# Task instructions
Search the material below for the word "text" and copy every line in which it occurs.
Listed entries Start Marker
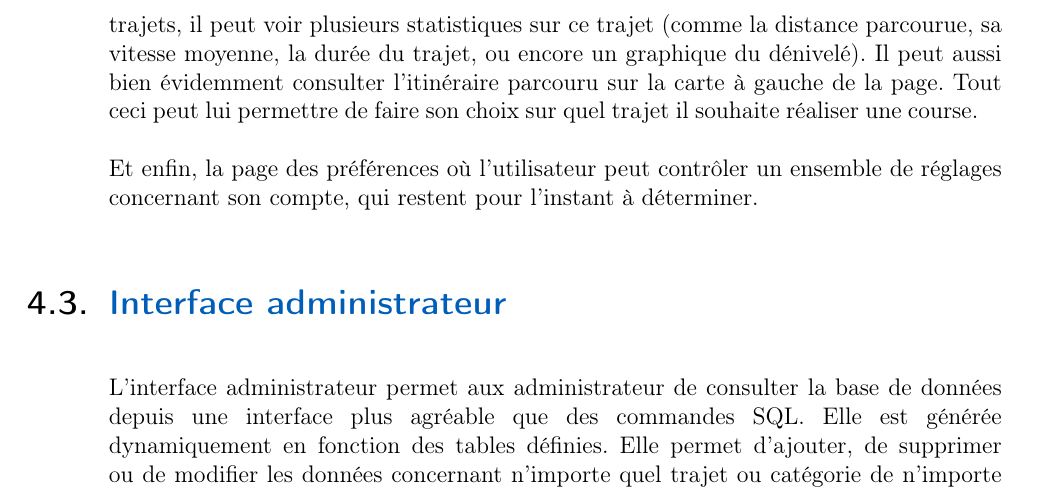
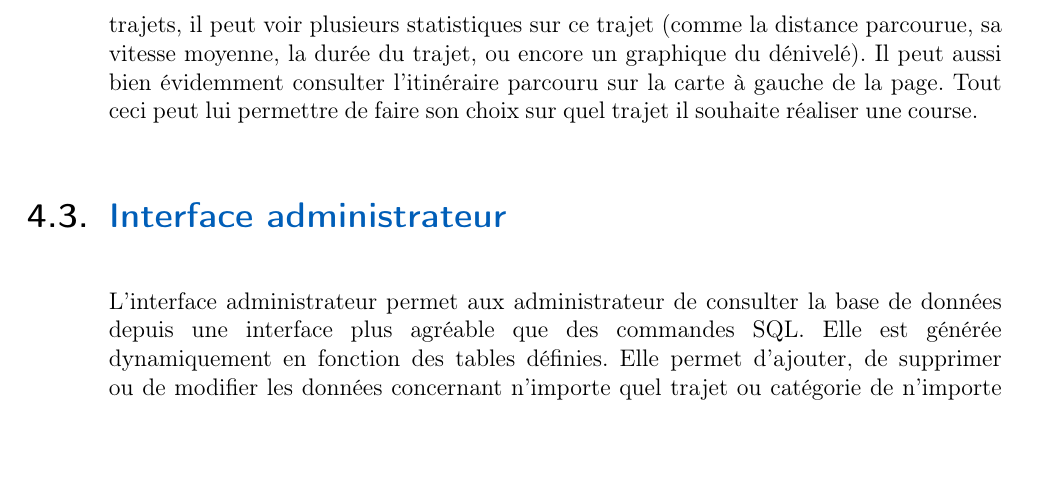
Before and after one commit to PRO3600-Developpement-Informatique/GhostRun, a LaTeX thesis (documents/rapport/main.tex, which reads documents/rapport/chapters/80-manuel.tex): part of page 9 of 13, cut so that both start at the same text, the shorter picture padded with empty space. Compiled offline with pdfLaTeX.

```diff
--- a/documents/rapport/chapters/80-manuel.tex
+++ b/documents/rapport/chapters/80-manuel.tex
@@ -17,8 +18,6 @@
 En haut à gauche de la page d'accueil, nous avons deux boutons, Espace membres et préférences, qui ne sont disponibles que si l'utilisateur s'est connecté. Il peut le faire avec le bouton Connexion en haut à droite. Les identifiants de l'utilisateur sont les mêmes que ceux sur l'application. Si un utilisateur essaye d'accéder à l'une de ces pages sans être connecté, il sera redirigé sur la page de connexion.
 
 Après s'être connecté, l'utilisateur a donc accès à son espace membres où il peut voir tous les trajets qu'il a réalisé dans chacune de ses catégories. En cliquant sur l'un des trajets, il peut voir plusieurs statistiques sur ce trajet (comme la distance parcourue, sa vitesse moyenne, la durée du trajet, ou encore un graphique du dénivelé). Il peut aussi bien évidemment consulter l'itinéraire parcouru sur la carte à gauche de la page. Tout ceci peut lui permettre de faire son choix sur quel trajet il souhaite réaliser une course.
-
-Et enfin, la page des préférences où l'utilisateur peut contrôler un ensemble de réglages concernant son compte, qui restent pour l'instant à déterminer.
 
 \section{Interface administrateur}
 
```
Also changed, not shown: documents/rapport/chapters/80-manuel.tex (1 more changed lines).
Listed entries End Marker
Listed entries Start Marker
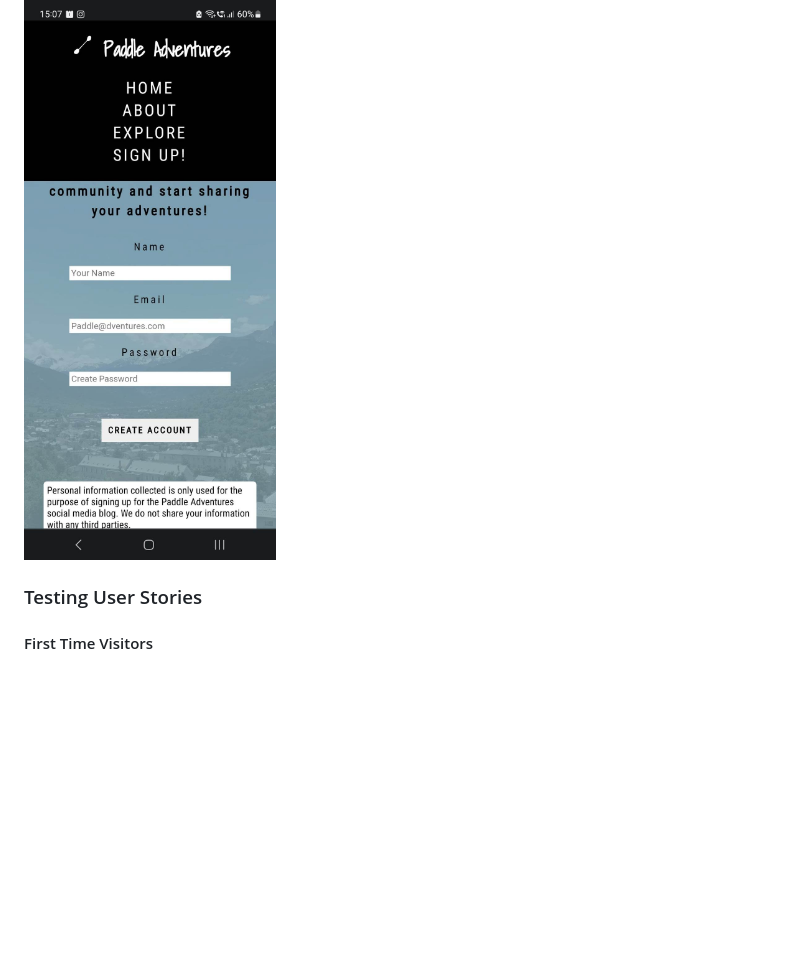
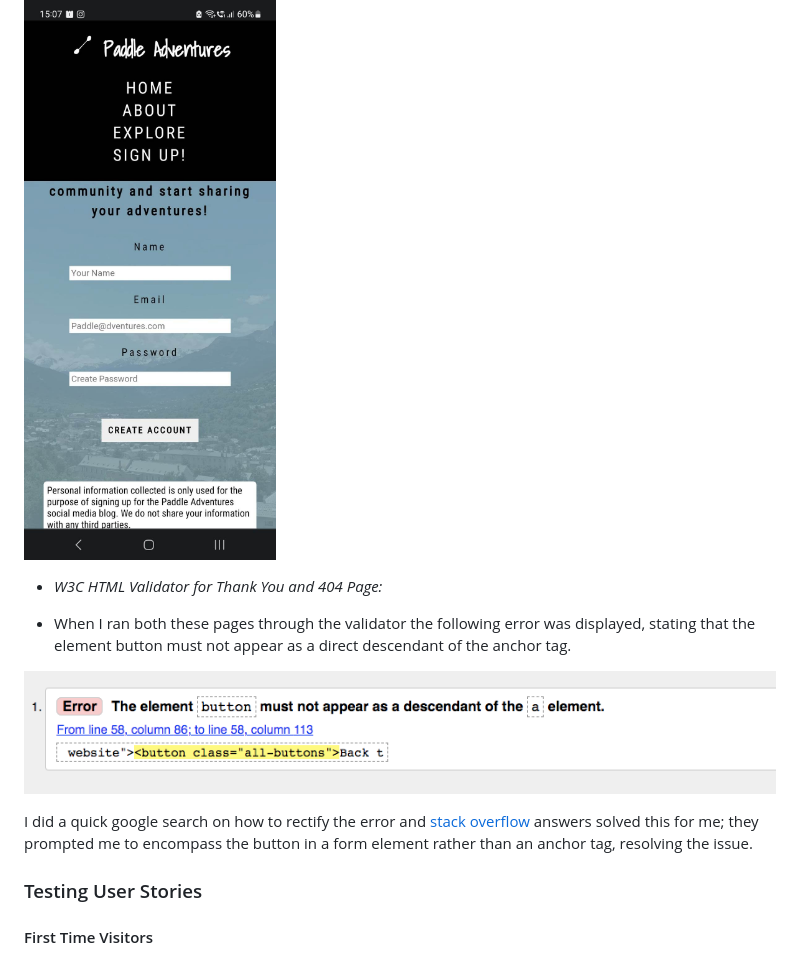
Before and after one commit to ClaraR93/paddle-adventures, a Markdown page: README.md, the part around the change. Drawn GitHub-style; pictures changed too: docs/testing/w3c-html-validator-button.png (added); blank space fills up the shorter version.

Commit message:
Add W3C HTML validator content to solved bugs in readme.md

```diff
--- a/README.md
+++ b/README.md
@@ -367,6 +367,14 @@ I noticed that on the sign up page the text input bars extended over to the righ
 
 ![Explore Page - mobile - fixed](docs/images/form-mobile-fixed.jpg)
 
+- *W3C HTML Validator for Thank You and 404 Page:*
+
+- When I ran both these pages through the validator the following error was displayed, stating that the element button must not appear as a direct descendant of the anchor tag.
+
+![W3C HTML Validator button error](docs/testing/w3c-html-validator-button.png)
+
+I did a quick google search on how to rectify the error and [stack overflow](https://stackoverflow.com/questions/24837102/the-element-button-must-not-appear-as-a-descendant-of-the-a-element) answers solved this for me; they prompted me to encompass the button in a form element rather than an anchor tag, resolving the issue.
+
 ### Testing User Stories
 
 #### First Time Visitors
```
Listed entries End Marker
Listed entries Start Marker
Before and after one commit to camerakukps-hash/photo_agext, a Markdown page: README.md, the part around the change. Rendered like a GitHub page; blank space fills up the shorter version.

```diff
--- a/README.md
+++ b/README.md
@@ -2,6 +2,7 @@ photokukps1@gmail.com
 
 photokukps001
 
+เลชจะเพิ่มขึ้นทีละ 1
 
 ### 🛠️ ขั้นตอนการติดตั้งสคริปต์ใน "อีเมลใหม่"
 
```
Listed entries End Marker
# Task response
Before and after one commit to PRO3600-Developpement-Informatique/GhostRun, a LaTeX thesis (documents/rapport/main.tex, which reads documents/rapport/chapters/80-manuel.tex): part of page 9 of 13, cut so that both start at the same text, the shorter picture padded with empty space. Compiled offline with pdfLaTeX.
@@ -367,6 +367,14 @@ I noticed that on the sign up page the text input bars extended over to the righ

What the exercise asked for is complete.